Rehab Management: The recovery of each child is unique and requires a PM&R physician, occupational therapist, physical therapist, speech therapist, neuropsychologist, social worker, school service officials, and nutritionist to develop an individual plan.  After a stroke, a child can have trouble with muscle weakness, muscle tightness (spasticity), trouble swallowing (dysphagia), trouble with thinking, or trouble talking.  A PM&R physician can help manage and coordinate treatment for many of the conditions that can occur after a stroke.  A PM&R physician works closely with the physical, occupational, and speech therapy teams to maximize recovery following the stroke.  The physical therapy team will work on gross motor skills (walking), strength and balance.  The occupational therapy team works on fine motor skills (writing) and activities of daily living (bathing, going to bathroom, brushing hair, etc.).  The speech therapy team will work on talking, swallowing, and thinking.  The PM&R physician may also recommend a brace or splint based on the child’s progress in therapy to provide joint stability or to help stretch a joint.
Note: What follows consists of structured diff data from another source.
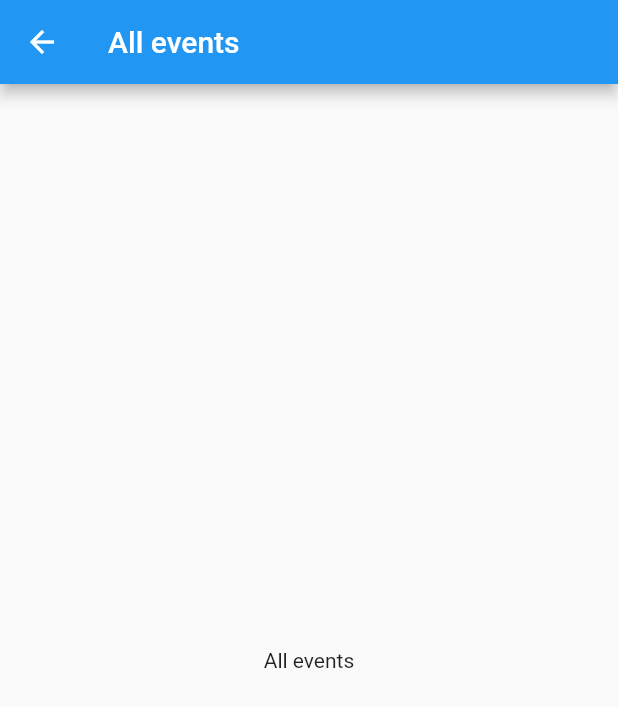
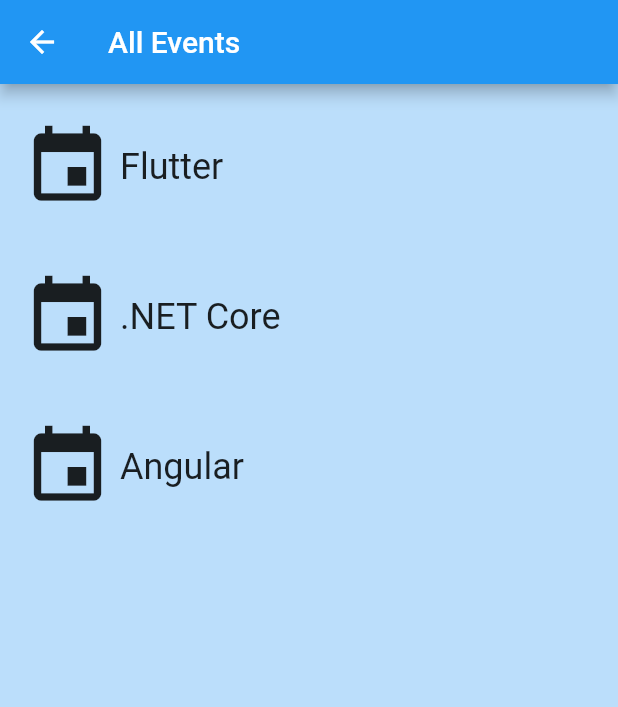
Before and after one commit to Petrol-/flutter-event, a Flutter app: the AllEvents screen opened directly, on a phone screen of 412 x 824 dp. Shown: the top 707 px of the screen. Run offline on Flutter 3.47's test engine with Material 2 defaults, Android fonts, the phone set to English and light mode, and no system bars.

Commit message:
l'ajout de la page all_events et la class event

```diff
--- /dev/null
+++ b/lib/all_events.dart
@@ -0,0 +1,67 @@
+// Copyright 2018 The Chromium Authors. All rights reserved.
+// Use of this source code is governed by a BSD-style license that can be
+// found in the LICENSE file.
+
+// You can read about packages here: https://flutter.io/using-packages/
+import 'package:flutter/material.dart';
+import './event.dart';
+
+
+final List<Event> _eventList = new List<Event>();
+
+/// The function that is called when main.dart is run.
+/*void main() {
+  init();
+  print(_listEvent);
+  runApp(UnitConverterApp());
+}*/
+void loadDate() {
+  _eventList.clear();
+// ignore: missing_function_parameters, duplicate_definition, missing_function_body, expected_executable
+  _eventList.add(new Event(
+      title: 'Flutter',
+      state: EventSate.done,
+      description: "Initiation à flutter",
+      iconLocation: Icons.event));
+  _eventList.add(new Event(
+      title: '.NET Core',
+      state: EventSate.notStarted,
+      description: ".NET Core notions avancées",
+      iconLocation: Icons.event));
+  _eventList.add(new Event(
+      title: 'Angular',
+      state: EventSate.notStarted,
+      description: "les nouveautées de angular 7",
+      iconLocation: Icons.event));
+}
+
+/// This widget is the root of our application.
+/// Currently, we just show one widget in our app.
+class AllEvents extends StatelessWidget {
+  @override
+  Widget build(BuildContext context) {
+    loadDate();
+    return Scaffold(
+      appBar: AppBar(
+        title: Text('All Events'),
+      ),
+      backgroundColor: Colors.blue[100],
+      body: Padding(
+        padding: const EdgeInsets.all(5.0),
+        child: Center(
+          child: EventList(),
+        ),
+      ),
+    );
+  }
+}
+
+class EventList extends StatelessWidget {
+  @override
+  Widget build(BuildContext context) {
+    return ListView.builder(
+      itemBuilder: (BuildContext context, int index) => _eventList[index],
+      itemCount: _eventList.length,
+    );
+  }
+}
--- /dev/null
+++ b/lib/event.dart
@@ -0,0 +1,69 @@
+import 'package:flutter/material.dart';
+
+
+final _rowHeight = 100.0;
+final _borderRadius = BorderRadius.circular(_rowHeight / 2);
+
+enum EventSate{
+  done,
+  notStarted
+}
+
+class Event extends StatelessWidget {
+  final String title;
+  final EventSate state;
+  final String description;
+  final IconData iconLocation;
+
+  const Event({
+    Key key,
+    @required this.title,
+    @required this.state,
+    @required this.description,
+    @required this.iconLocation,
+  })  : assert(title != null),
+        assert(description != null),
+        assert(state != null),
+        assert(iconLocation != null),
+        super(key: key);
+
+  @override
+  Widget build(BuildContext context) {
+    return Material(
+      color: Colors.transparent,
+      child: Container(
+        height: _rowHeight,
+        child: InkWell(
+          borderRadius: _borderRadius,
+          highlightColor: Colors.blue[300],
+          splashColor: Colors.blue[300],
+          onTap: () {
+            print('I was tapped!');
+          },
+          child: Padding(
+            padding: EdgeInsets.all(5.0),
+            child: Row(
+              crossAxisAlignment: CrossAxisAlignment.stretch,
+              children: [
+                Padding(
+                  padding: EdgeInsets.all(5.0),
+                  child: Icon(
+                    iconLocation,
+                    size: 60.0,
+                  ),
+                ),
+                Center(
+                  child: Text(
+                    title,
+                    textAlign: TextAlign.center,
+                    style: Theme.of(context).textTheme.headline,
+                  ),
+                ),
+              ],
+            ),
+          ),
+        ),
+      ),
+    );
+  }
+}
--- a/lib/home.dart
+++ b/lib/home.dart
@@ -1,5 +1,6 @@
 import 'package:flutter/material.dart';
 import './main.dart';
+import './all_events.dart';
 
 class HomePage extends StatelessWidget {
   @override
--- a/lib/main.dart
+++ b/lib/main.dart
@@ -1,7 +1,7 @@
 import 'package:flutter/material.dart';
 import './login.dart';
 
-void main() => runApp(MainPage());
+void main ()=> runApp(MainPage());
 
 class MainPage extends StatelessWidget {
   @override
@@ -18,27 +18,13 @@ class MainPage extends StatelessWidget {
   }
 }
 
-class AllEvents extends StatelessWidget {
-  @override
-  Widget build(BuildContext context) {
-    return Scaffold(
-      appBar: AppBar(
-        title: Text('All events'),
-      ),
-      body: Center(
-        child: Text('All events'),
-      ),
-    );
-  }
-}
-
 class UpcomingEvents extends StatelessWidget {
   @override
   Widget build(BuildContext context) {
     return Scaffold(
       appBar: AppBar(
-          title: Text('Upcoming events'),
-        ),
+        title: Text('Upcoming events'),
+      ),
       body: Center(
         child: Text('Upcoming evenst'),
       ),
```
If the child has muscle tightness, the PM&R physician can prescribe some medications or do an injection to help decrease the tightness.  The entire rehabilitation team should work together with the child’s school to develop a plan so the child can receive the appropriate services for their particular condition.  Long-term follow up is best accomplished with a multidisciplinary team approach to optimize each child’s recovery.

Other Resources for Patients and Families: The Children's Hemiplegia and Stroke Association helps families with children who have had strokes. 


Read the full PM&R Knowledge Now® article: